Below, we’ll dive deeper into how to develop this strategy, build out amazing content, and achieve your seven-figure revenue goals.
1. Define The Cases You Want
The first step to developing a successful website marketing strategy is to define the types of legal cases you want.
This activity will help you determine the types of people you want to reach, the type of content you should create, and the types of SEO keywords you need to target.
That way, you end up marketing to a more specific subset of potential clients, rather than a broad range of users.
Not sure where to set your focus? Here are a few questions that might help:
- Which of your cases are the most profitable?
- What types of cases are you not getting enough of?
- In what markets are you strongest?
- In which markets do you want to improve?
- Are there any practice areas you want to explore?
At the end of this activity, you might decide that you want to attract more family law cases, foreclosure law cases, or DUI cases – whatever it is, getting hyper-focused on the types of cases you want to attract will only make your website marketing even stronger.
2. Identify Your Top Competitors
One of the best ways to “hack” your website marketing strategy is to figure out what’s working for your competitors.
By “competitors” we mean law firms that are working to attract the types of cases you’re trying to attract, at the same level at which your law firm is currently operating.
I say this because I see many law firms trying to out beat and outrank the “big” fish and this can feel like a losing battle. You want to set your sights on your closest competitors, rise above them, and then get more competitive with your strategy.

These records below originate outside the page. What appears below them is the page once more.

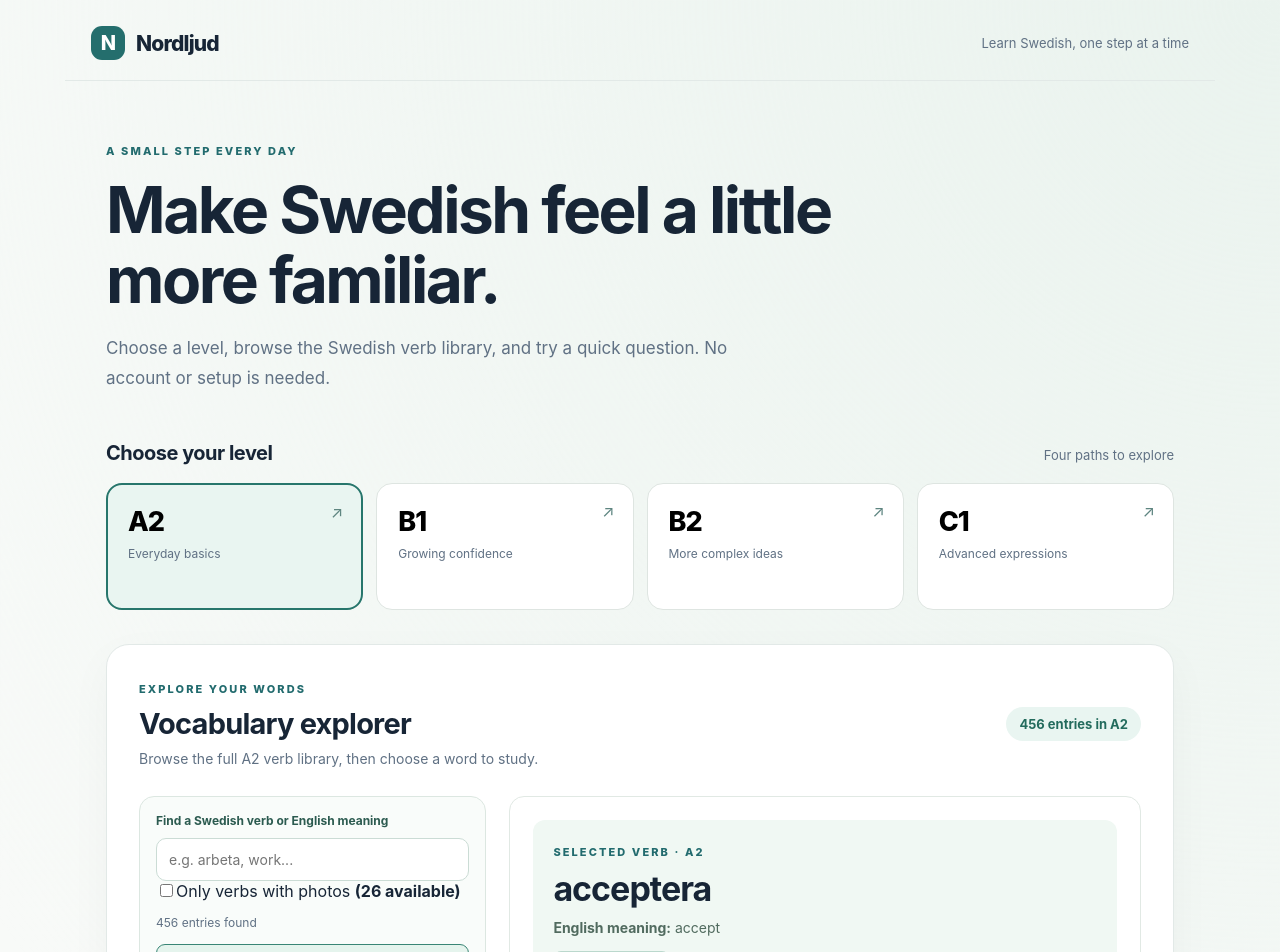
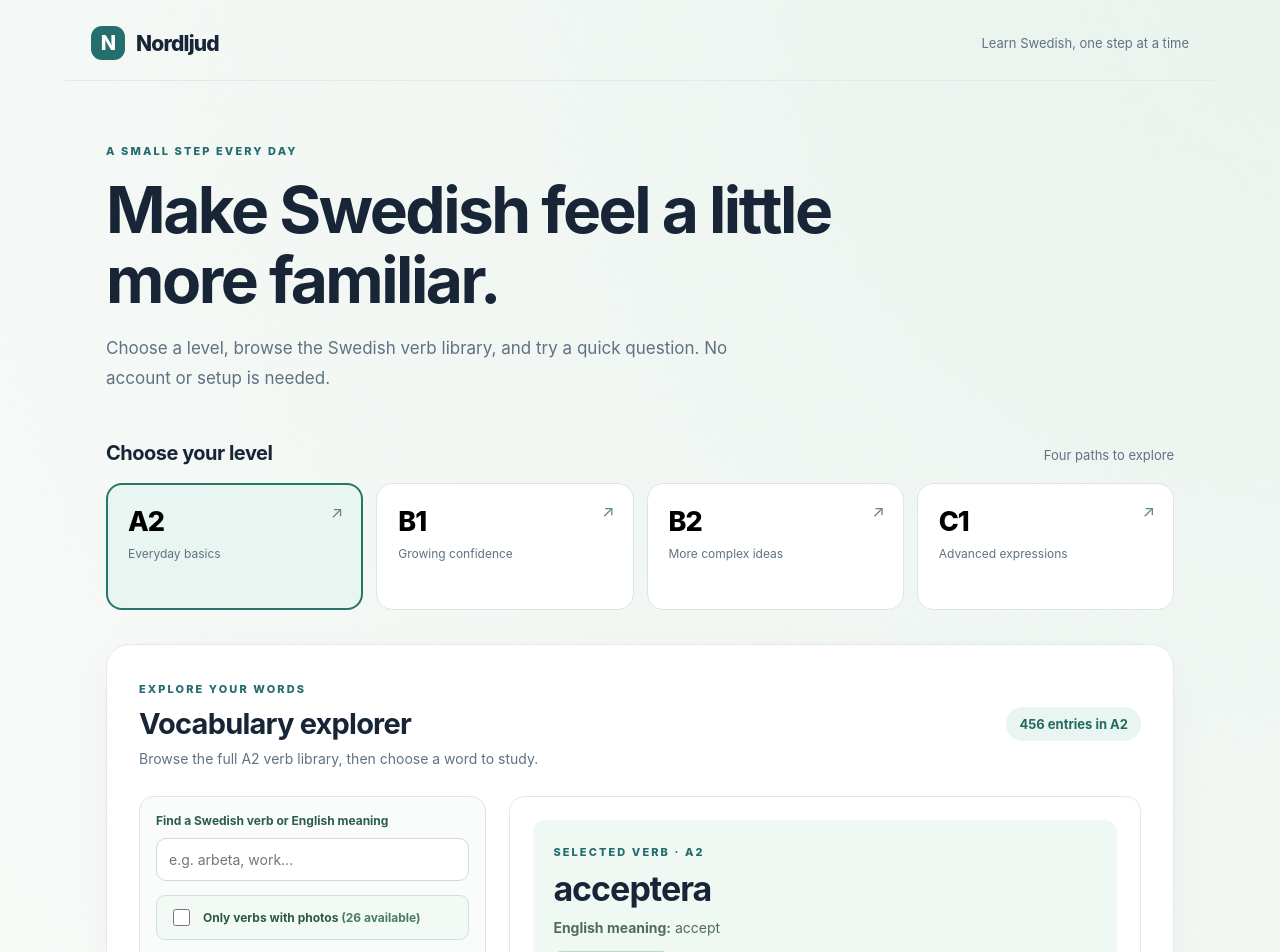
Before and after one commit to alikhalessi/nordljud-swcon2627-r2, a Next.js app: page / in a window 1280 px wide. Shown: the top 952 px of the page. Built offline with nearby package versions, Linux system fonts and the light colour scheme.

Commit message:
vibe V-004-F03: style opt-in photo-only filter without changing other learning features

```diff
--- a/app/globals.css
+++ b/app/globals.css
@@ -199,3 +199,12 @@ footer { display:flex; justify-content:space-between; gap:14px; color:#7d8a8b; m
   .detail-heading.with-visual { grid-template-columns:minmax(0,1fr); }
   .verb-visual { max-width:320px; }
 }
+
+/* V-004-F03: opt-in explorer filter for curated action photographs */
+.vocabulary-photo-filter {
+  display:flex; align-items:center; gap:10px; margin:14px 0 7px;
+  border:1px solid #cfe3d6; border-radius:9px; background:#f3faf5;
+  padding:10px 12px; color:#275b46; font-size:12px; font-weight:700; cursor:pointer;
+}
+.vocabulary-photo-filter input { width:17px; height:17px; accent-color:#267054; cursor:pointer; flex:none; }
+.vocabulary-photo-filter strong { color:#477e5f; }
```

Here are a few ways to identify your closest competitors:
- Conduct a Google search of your legal practice area + your service area (e.g., “family law Kirkland”, “DUI lawyer LA”, “Denver probate attorney” etc.). Take note of the top-ranking domains (i.e., websites).
- Use SEO tools like Semrush or Ahrefs to search your domain name. These tools will often surface close competitors to your domain.
- Using the same tools above, conduct organic research on your domain to see what keywords you are already ranking for. Search these keywords in Google and see what other domains come up.
- Use these tools to determine the domain authority (DA) of your domain. Compare this to the other top-ranking domains to see which domains have an authority score that’s similar to your own.
Be sure to look at your known business competitors as well.
These may or may not be ranking well in Google Search, but it’s still worth a peek to see if they are targeting any high-priority keywords that your website should be targeting.
3. Conduct A Content Audit Of Your Website
Your next step is to conduct an audit of your current website. This will allow you to take stock of what content is performing well, and what content requires improvement.
First, start with your main service pages.
Use SEO tools like Semrush or Ahrefs again to review the rank (position), performance, and keywords of each page. Identify any pages that are ranking low, or not at all.
Then, find “low-hanging fruit” pages. These are the pages that are ranking around position 5-10. They require less effort to optimize to reach those higher rank positions – compared to pages ranking at, say, position 59.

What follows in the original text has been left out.